MIAMI -- Giancarlo Stanton has made a long-term commitment to the Marlins and the city of Miami, and the slugger hopes to eventually see the market embrace the organization that has ranked low in the standings and at the gate since he made his debut in 2010.

After signing his record-setting 13-year, $325 million contract on Wednesday, Stanton expressed his desire to remain in Miami, rather than eventually exploring free agency in two years.

"I love the people. I love the environment," the 25-year-old said.

Many had believed Stanton -- a native of Sherman Oaks, Calif., who grew up a Dodgers fan -- would eventually want to play on the West Coast.

Video: Marlins discuss Stanton's record-setting contract

"I've said it from the beginning: winning or losing, my personal beliefs in living here, I like it better than L.A., where I grew up," Stanton said. "I'm very comfortable here. I enjoy all aspects of it. This is a place where I want to make a stamp and bring something that Miami hasn't seen before."

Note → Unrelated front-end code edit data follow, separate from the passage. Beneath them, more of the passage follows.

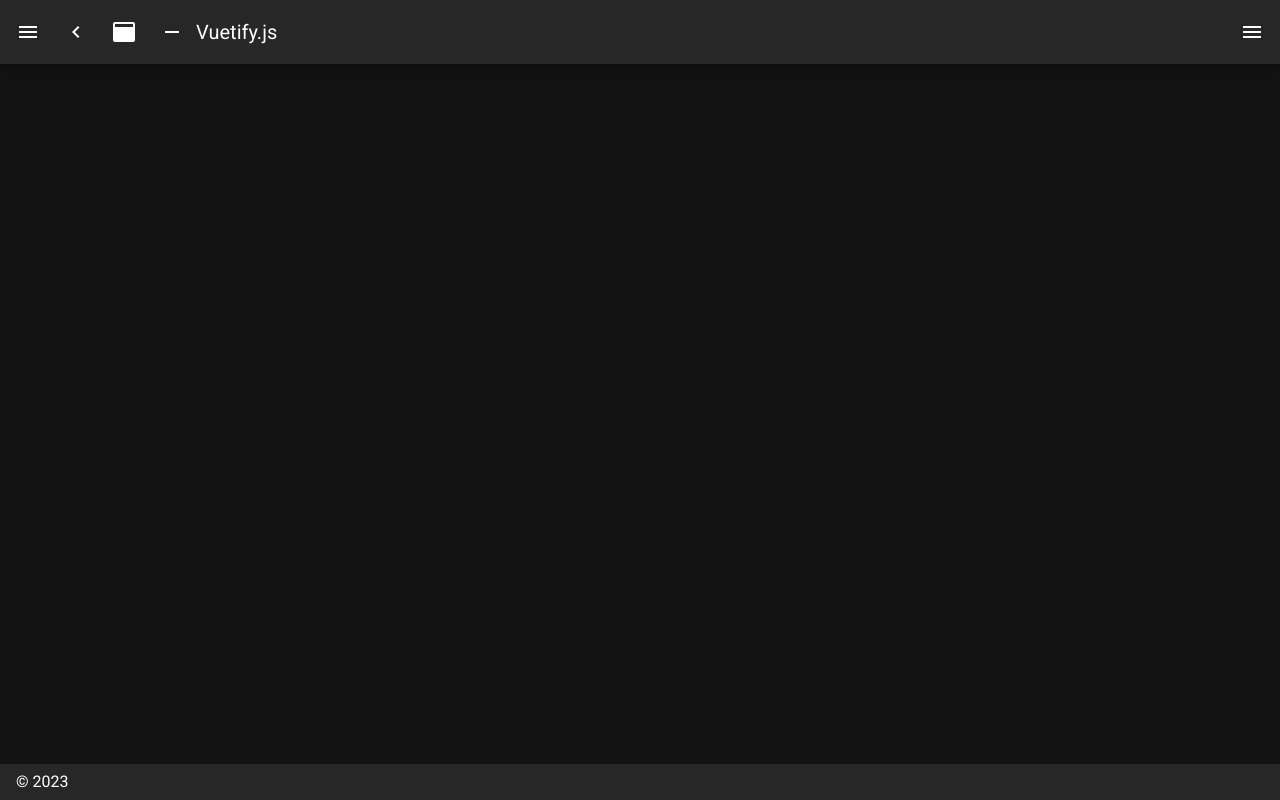
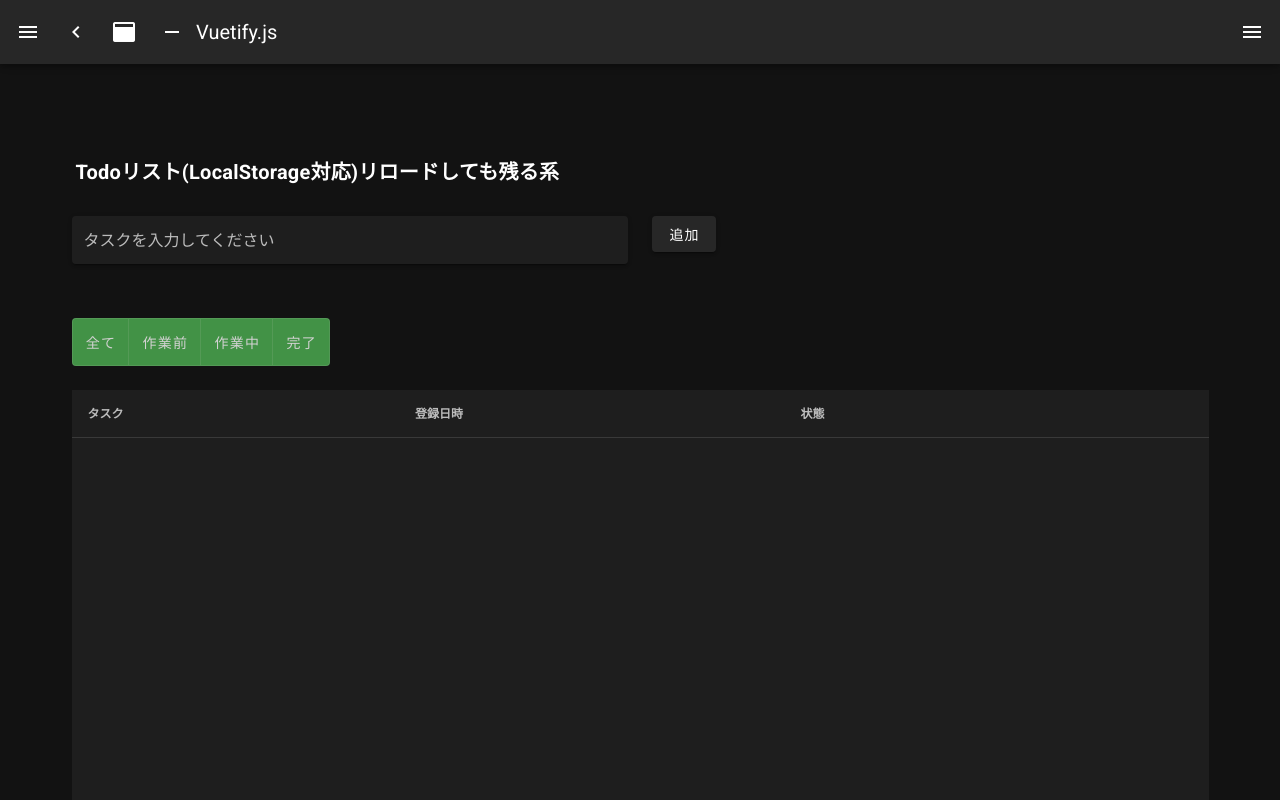
Before and after one commit to fieldhawker/nuxt_sample, a Nuxt app: page /todo2 in a window 1280 px wide. Before the commit this address had no page. Shown: the top 800 px of the page. Built offline with nearby package versions, Linux system fonts and the light colour scheme.

Commit message:
todoのLocalStrage対応版を追加

```diff
--- a/layouts/default.vue
+++ b/layouts/default.vue
@@ -126,7 +126,12 @@ export default {
           icon: 'mdi-chart-bubble',
           title: 'LocalStorageを試す',
           to: '/localstorage'
-        }
+        },
+        {
+          icon: 'mdi-chart-bubble',
+          title: 'Todoアプリ(LocalStorage対応版)',
+          to: '/todo2'
+        },
       ],
       miniVariant: false,
       right: true,
--- /dev/null
+++ b/pages/todo2/index.vue
@@ -0,0 +1,213 @@
+<!-- pages/todo2/index.vue -->
+<template>
+  <v-app>
+    <v-main mt-0 pt-0>
+      <v-card-title class="font-weight-bold"
+        >Todoリスト(LocalStorage対応)リロードしても残る系</v-card-title
+      >
+      <v-container>
+        <v-row>
+          <v-col>
+            <v-text-field
+              v-model="content"
+              name="addName"
+              label="タスクを入力してください"
+              solo
+            ></v-text-field>
+          </v-col>
+          <v-col>
+            <v-btn outlline class="normal" @click="insert">追加</v-btn>
+          </v-col>
+        </v-row>
+      </v-container>
+      <v-container>
+        <v-btn-toggle v-model="selected">
+          <v-btn
+            outlline
+            class="green"
+            :v-bind:class="{ 'is-active': !find_flg }"
+            @click="flag_reset"
+            >全て</v-btn
+          >
+          <v-btn
+            outlline
+            class="green"
+            :v-bind:class="{ 'is-active': find_flg && find_state == '作業前' }"
+            @click="find('作業前')"
+            >作業前</v-btn
+          >
+          <v-btn
+            outlline
+            class="green"
+            :v-bind:class="{ 'is-active': find_flg && find_state == '作業中' }"
+            @click="find('作業中')"
+            >作業中</v-btn
+          >
+          <v-btn
+            outlline
+            class="green"
+            :v-bind:class="{ 'is-active': find_flg && find_state == '完了' }"
+            @click="find('完了')"
+            >完了</v-btn
+          >
+        </v-btn-toggle>
+      </v-container>
+      <v-container>
+        <v-simple-table fixed-header height="500px">
+          <template #default>
+            <thead>
+              <tr>
+                <th>タスク</th>
+                <th>登録日時</th>
+                <th>状態</th>
+                <th></th>
+              </tr>
+            </thead>
+            <tbody>
+              <tr v-for="(item, index) in display_todos" :key="index">
+                <td>{{ item.content }}</td>
+                <td>{{ item.created }}</td>
+                <td>
+                  <v-btn
+                    outlline
+                    rounded
+                    class="gray"
+                    :v-bind:class="{
+                      'button--yet': item.state == '作業前',
+                      'button--progress': item.state == '作業中',
+                      'button--done': item.state == '完了',
+                    }"
+                    @click="changeState(item)"
+                    >{{ item.state }}</v-btn
+                  >
+                </td>
+                <td>
+                  <v-btn outlline rounded class="blue" @click="remove(item)"
+                    >削除</v-btn
+                  >
+                </td>
+              </tr>
+            </tbody>
+          </template>
+        </v-simple-table>
+      </v-container>
+    </v-main>
+  </v-app>
+</template>
+
+<script>
+export default {
+  data: function () {
+    return {
+      content: '',
+      find_state: '',
+      find_flg: false,
+      selected: undefined,
+      todos: [],
+      option: [
+        { id: 0, label: '作業前' },
+        { id: 1, label: '作業中' },
+        { id: 2, label: '完了' },
+      ],
+    }
+  },
+  computed: {
+    display_todos: function () {
+      if (this.find_flg) {
+        const arr = []
+        const data = this.todos
+        data.forEach((element) => {
+          if (element.state === this.find_state) {
+            arr.push(element)
+          }
+        })
+        return arr
+      } else {
+        return this.todos
+      }
+    },
+  },
+  mounted: function () {
+    if (localStorage.getItem('todos')) {
+      try {
+        this.todos = JSON.parse(localStorage.getItem('todos'))
+      } catch (e) {
+        localStorage.removeItem('todos')
+      }
+    }
+  },
+  methods: {
+    find: function (findState) {
+      this.find_state = findState
+      this.find_flg = true
+    },
+    flag_reset: function () {
+      this.find_flg = false
+    },
+
+    insert: function (obj) {
+      if (this.content !== '') {
+        const d = new Date()
+        const fmt =
+          d.getFullYear() +
+          '-' +
+          ('00' + (d.getMonth() + 1)).slice(-2) +
+          '-' +
+          ('00' + d.getDate()).slice(-2) +
+          ' ' +
+          ('00' + d.getHours()).slice(-2) +
+          ':' +
+          ('00' + d.getMinutes()).slice(-2)
+        this.todos.unshift({
+          content: this.content,
+          created: fmt,
+          state: '作業前',
+        })
+
+        this.content = ''
+        this.saveWords()
+      }
+    },
+    remove: function (obj) {
+      for (let i = 0; i < this.todos.length; i++) {
+        const ob = this.todos[i]
+        if (ob.content === obj.content && ob.created === obj.created) {
+          if (confirm('"' + ob.content + '"を削除しますか？')) {
+            this.todos.splice(i, 1)
+            this.saveWords()
+            return
+          }
+        }
+      }
+    },
+    changeState: function (obj) {
+      for (let i = 0; i < this.todos.length; i++) {
+        const ob = this.todos[i]
+        if (
+          ob.content === obj.content &&
+          ob.created === obj.created &&
+          ob.state === obj.state
+        ) {
+          let nowState
+          for (let j = 0; j < this.option.length; j++) {
+            if (this.option[j].label === ob.state) {
+              nowState = this.option[j].id
+            }
+          }
+          nowState++
+          if (nowState >= this.option.length) {
+            nowState = 0
+          }
+          obj.state = this.option[nowState].label
+          this.saveWords()
+          return
+        }
+      }
+    },
+    saveWords() {
+      const parsed = JSON.stringify(this.todos)
+      localStorage.setItem('todos', parsed)
+    },
+  },
+}
+</script>
```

To make the marriage with the Marlins work long term, the club has to contend. If Stanton doesn't like the direction the team is headed, he has an opt-out clause in 2020, after the sixth year of the deal.

Stanton says he is ready to do his part to change the culture. And although he has repeatedly seen plenty of empty seats at Marlins Park, he claims Miami could be a sleeping giant when it comes to baseball.

"This can be one of the biggest markets," the right fielder said. "I keep saying that over and over again. I believe it. Now, it is strictly just winning that is going to win back the fan market. But it can expand more.

"I see Opening Night, and that's about the last time I see this place full. Trust me, that's not ideal for me to want to come to an empty stadium. I want to change that."

Video: Rogers breaks down Stanton's deal with Marlins

Stanton made his desire to win known a few weeks ago when he met with Marlins officials at a hotel in Beverly Hills, Calif. That meeting turned out to be the most significant event in the negotiations.

Until that day, the two-time All-Star was not completely convinced he would sign.

During the meeting, the Marlins presented their offer in writing in front of Stanton.

"I put it aside and said, 'Listen, what are we going to do to make this better? Yeah, I'm finally good for the rest of my life, great. I'm not trying to come here, get my butt kicked for 10 hours and go home to a lavish lifestyle. That's not for me. Money can't buy the happiness of that,' " Stanton said. "That was a concern of mine."

On the field, the Marlins have an exciting young core of players. The culture manager Mike Redmond has set in the clubhouse is in step with the front office, spearheaded by president of baseball operations Michael Hill and general manager Dan Jennings.

Video: Michael Hill joins MLB Tonight

The Marlins improved by 15 games in 2014, but they still finished 77-85.

Despite the losing mark, Stanton likes the direction the club is headed, and he signed up to help the Marlins reach the next level.

"This is a different clubhouse," he said. "Before, in my first couple of years, the chemistry wasn't there. We didn't do much better [in 2014] than those teams [record-wise], but there is just a different feeling, and a desire. It can be big things. We have to put things together, but it could be big things."

Joe Frisaro is a reporter for MLB.com. He writes a blog, called The Fish Pond. Follow him on Twitter @JoeFrisaro.

Miami Marlins, Giancarlo Stanton